The main part of the program would move to an area directly next to the main conning tower of the USS Midway. The ceremony began with the presentation of the colors by a joint unit of servicemen from all of the branches of service. We were welcomed once again by Mac McLaughlin, heard a fly over of Naval Hornet planes (the cloud cover was too dense to see them), and watched a live stream from the Midway Atoll in a ceremony honoring this famous battle. The island of Midway today is a wildlife refuge controlled by the U.S. Fish and Wildlife Service, as well as the Battle of Midway National Memorial and Papahanaumokuakea Marine National Monument. Nearly three million birds nest at the Midway Atoll and numerous marine mammals and green sea turtles. We were to hear an introduction from Mr. Jim Kurth, Acting Director, U.S. Fish and Wildlife Service, but the connection was lost. We did hear from Rear Admiral Samuel J. Cox, USN (Ret), Director, Naval History and Heritage Command. He spoke about the three day Battle of Midway and its importance in turning the tide of victory for the United States. A wreath was lain on the monuments on Midway, Taps was played and the Naval Hymn Eternal Father was sung.
Next on the program was a most informative address by the guest speaker for this occasion, Admiral John Richardson, USN, Chief of Naval Operations. He spoke about how many successful military engagements are determined by the slimiest of margins of victory and most of these are determined by razor thin occurrences. He spoke about some of the unknown parts of the Battle of Midway, such as US Naval submarine encounters and their importance, and the bravery of the men who fought in this battle.
The ceremony ended with the showing of a video made by the U.S. Fish and Wildlife Service about the Battle of Midway. My father-in-law Rudy was one of the survivors interviewed for the informative video.
The flight deck of the USS Midway is the perfect location for this commemoration and honoring the men who served during the Battle of Midway. This carrier was the longest-serving aircraft carrier of the 20th century. It still holds the record of longest carrier deployment at sea: 327 days in 1973. Today the carrier serves as a teaching museum, last year welcoming over 1.4 million visitors. Numerous students come on board to study and tour. The USS Midway is San Diego’s top-ranked major attraction and the most visited museum ship in the world.

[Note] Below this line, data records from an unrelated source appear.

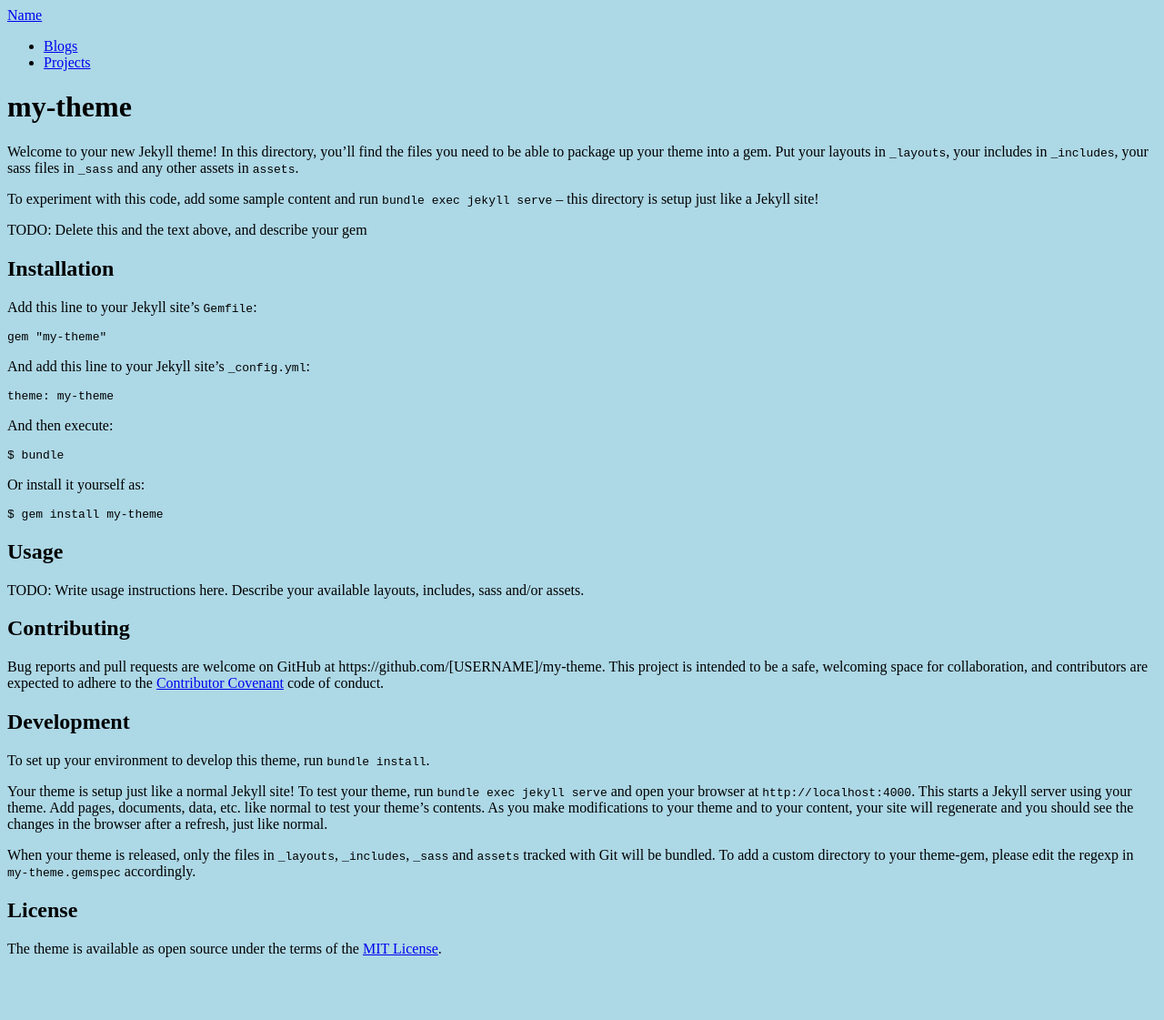
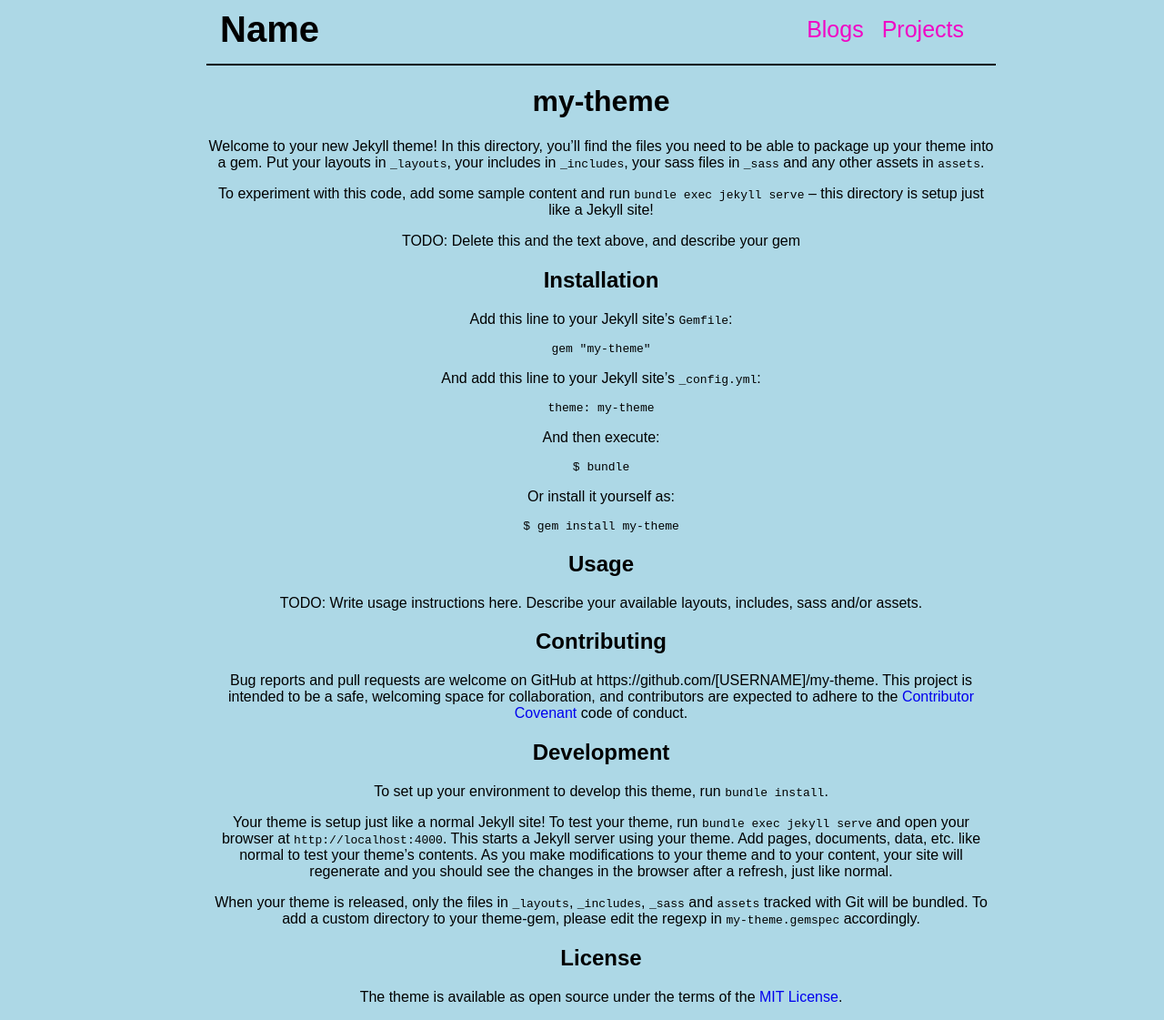
Before and after one commit to Nirhar/azure-mist, a Jekyll site: the page built from README.md, in a window 1280 px wide. Shown: the whole page at 91% size. Built offline with Jekyll 4.4.1, drawn with Linux system fonts in a browser that asks for light colours; our own code applies the rules of GitHub Pages for plain Markdown files; before the commit the page ends 1068 px from its top, so only the background shows below that.

Commit message:
Beautify Navbar Part 1

```diff
--- a/_layouts/default.html
+++ b/_layouts/default.html
@@ -6,13 +6,17 @@
     <title>{{ page.title }}</title>
   </head>
   <body>
+    <div class="body-container">
       <nav class="navbar">
+        <div class="navbar-div">
           <div class="navbar-logo"><a href="/">Name</a></div>
-      <ul>
+          <ul class="navbar-links">
             <li><a href="/blogs/">Blogs</a></li>
             <li><a href="/projects/">Projects</a></li>
           </ul>
+        </div>
       </nav>
       {{content}}
+    </div>
   </body>
 </html>
--- a/_sass/main.scss
+++ b/_sass/main.scss
@@ -1,3 +1,46 @@
 body {
-  background-color: lightblue
+  background-color: lightblue;
+  margin-left: 50px;
+  text-align: center
 }
+.body-container{
+  max-width: 900px;
+  width: 100%;
+  margin: 10px auto 0 auto;
+  padding: 0 16px;
+  border-radius: 10px;
+  box-sizing: border-box;
+  font-family:sans-serif;
+}
+*{
+  text-decoration: none
+}
+.navbar-div{
+  display: flex;
+  padding-right: 15px;
+  padding-left: 15px;
+  align-items: center;
+  justify-content: space-between;
+  padding-bottom: 15px;
+  border-bottom: 2px solid black;
+}
+.navbar-logo{
+  font-size: 40px;
+  font-weight: bold;
+}
+.navbar-logo a{
+  color: black;
+}
+.navbar-links{
+  display: flex;
+  list-style: none;
+  margin: 0;
+  padding: 0;
+  font-size: 25px;
+}
+.navbar-links li{
+  margin-right: 20px;
+}
+.navbar-links li a{
+  color: rgb(240, 6, 197);
+}
```
Lines whose indentation alone changed are shown as unchanged.
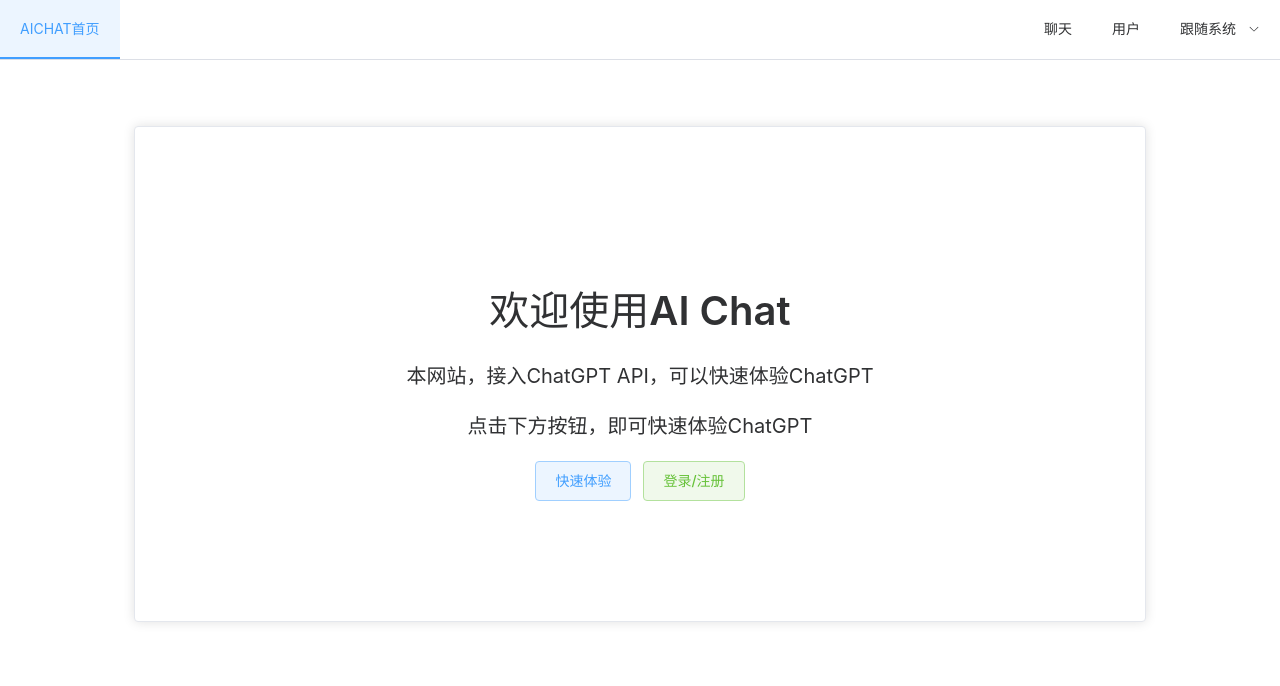
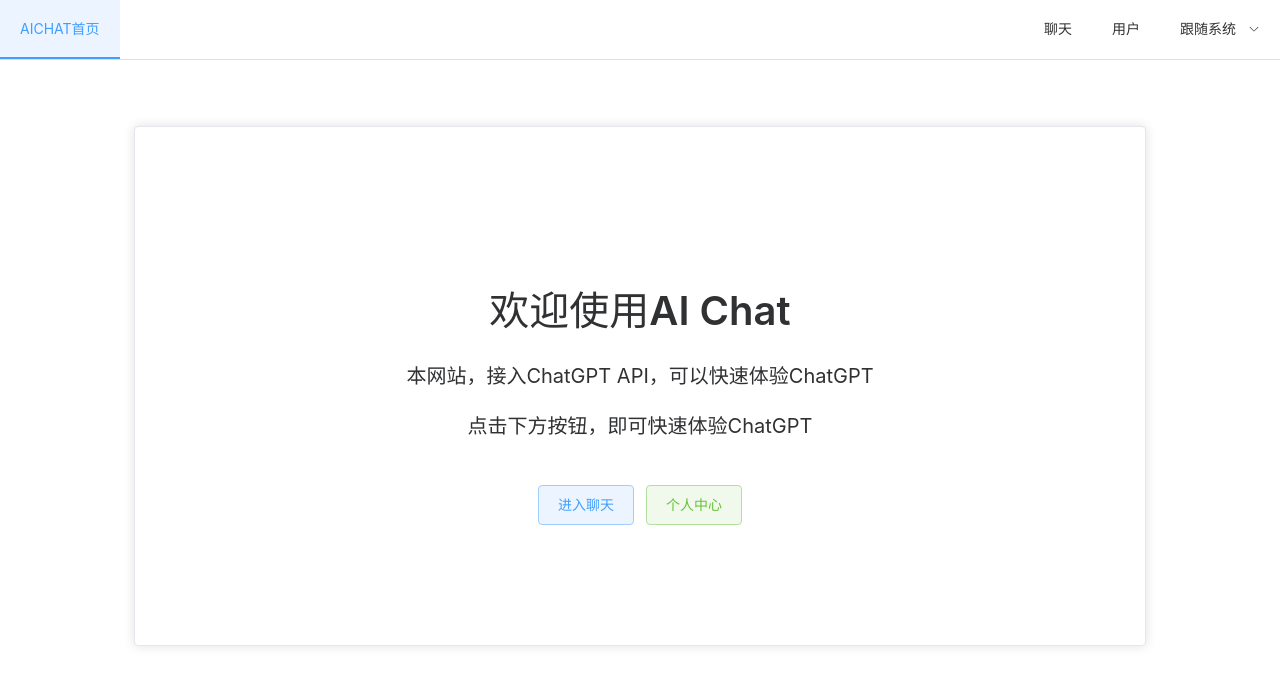
Before and after one commit to cr-zhichen/aichat_vue, a Vue app: page / in a window 1280 px wide. Shown: the top 686 px of the page. Built offline with nearby package versions, Linux system fonts and the light colour scheme; sample sign-in values are in the browser's storage.

Commit message:
修复部分UI

```diff
--- a/src/page/ChatPage.vue
+++ b/src/page/ChatPage.vue
@@ -346,7 +346,7 @@
             goToChatWithId(o.historyId);
             id.value = o.historyId;
 
-            if (role == '0') {
+            if (role.value == '0') {
                 return;
             }
 
--- a/src/page/HomePage.vue
+++ b/src/page/HomePage.vue
@@ -1,6 +1,7 @@
 <script setup>
 import {globalState} from "../global/globalState.js";
 import {useGoToChat, useGoToUser} from "../router/goToRouter.js";
+import {getRole, getToken} from "../tool/operateLocalStorage.js";
 
 globalState.activeIndex = "0";
 
@@ -19,8 +20,15 @@
             <p>
                 点击下方按钮，即可快速体验ChatGPT
             </p>
-            <el-button type="primary" plain size="large" @click="goToChat">快速体验</el-button>
-            <el-button type="success" plain size="large" @click="goToUser">登录/注册</el-button>
+            <br>
+            <div v-if="getToken()==null">
+                <el-button type="primary" plain size="large" @click="goToChat">快速体验</el-button>
+                <el-button type="success" plain size="large" @click="goToUser">登录/注册</el-button>
+            </div>
+            <div v-else>
+                <el-button type="primary" plain size="large" @click="goToChat">进入聊天</el-button>
+                <el-button type="success" plain size="large" @click="goToUser">个人中心</el-button>
+            </div>
         </el-card>
 
     </div>
--- a/src/page/LoginPage.vue
+++ b/src/page/LoginPage.vue
@@ -63,6 +63,7 @@
                     })
                     globalState.showLogin = false;
                     goToChat();
+
                 },
                 (o) => {
                     ElNotification({
--- a/src/page/UserPage.vue
+++ b/src/page/UserPage.vue
@@ -181,6 +181,7 @@
             <div v-else>
                 <p>游客用户需先登录或注册</p>
                 <el-button type="primary" @click="goToLogin" plain>登录</el-button>
+                <el-button type="warning" @click="goToRegister" plain>注册</el-button>
             </div>
         </el-card>
     </div>
@@ -191,6 +192,7 @@
 
 .box-card {
     margin-bottom: 20px;
+    padding-bottom: 30px;
 }
 
 .userPage-card2-input {
--- a/src/router/goToRouter.js
+++ b/src/router/goToRouter.js
@@ -14,7 +14,7 @@
 export function useGoToChat() {
     const router = useRouter();
 
-    return function (ok) {
+    return function () {
         router.push(`/chat`);
     };
 }
```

This is a wonderful yearly ceremony sponsored by the USS Midway and serves as a way to not only honor these brave men who fought and died and survived this battle, but serves as a way to remember the importance and significance of what all of those men and women accomplished who serve in the armed services protecting this country.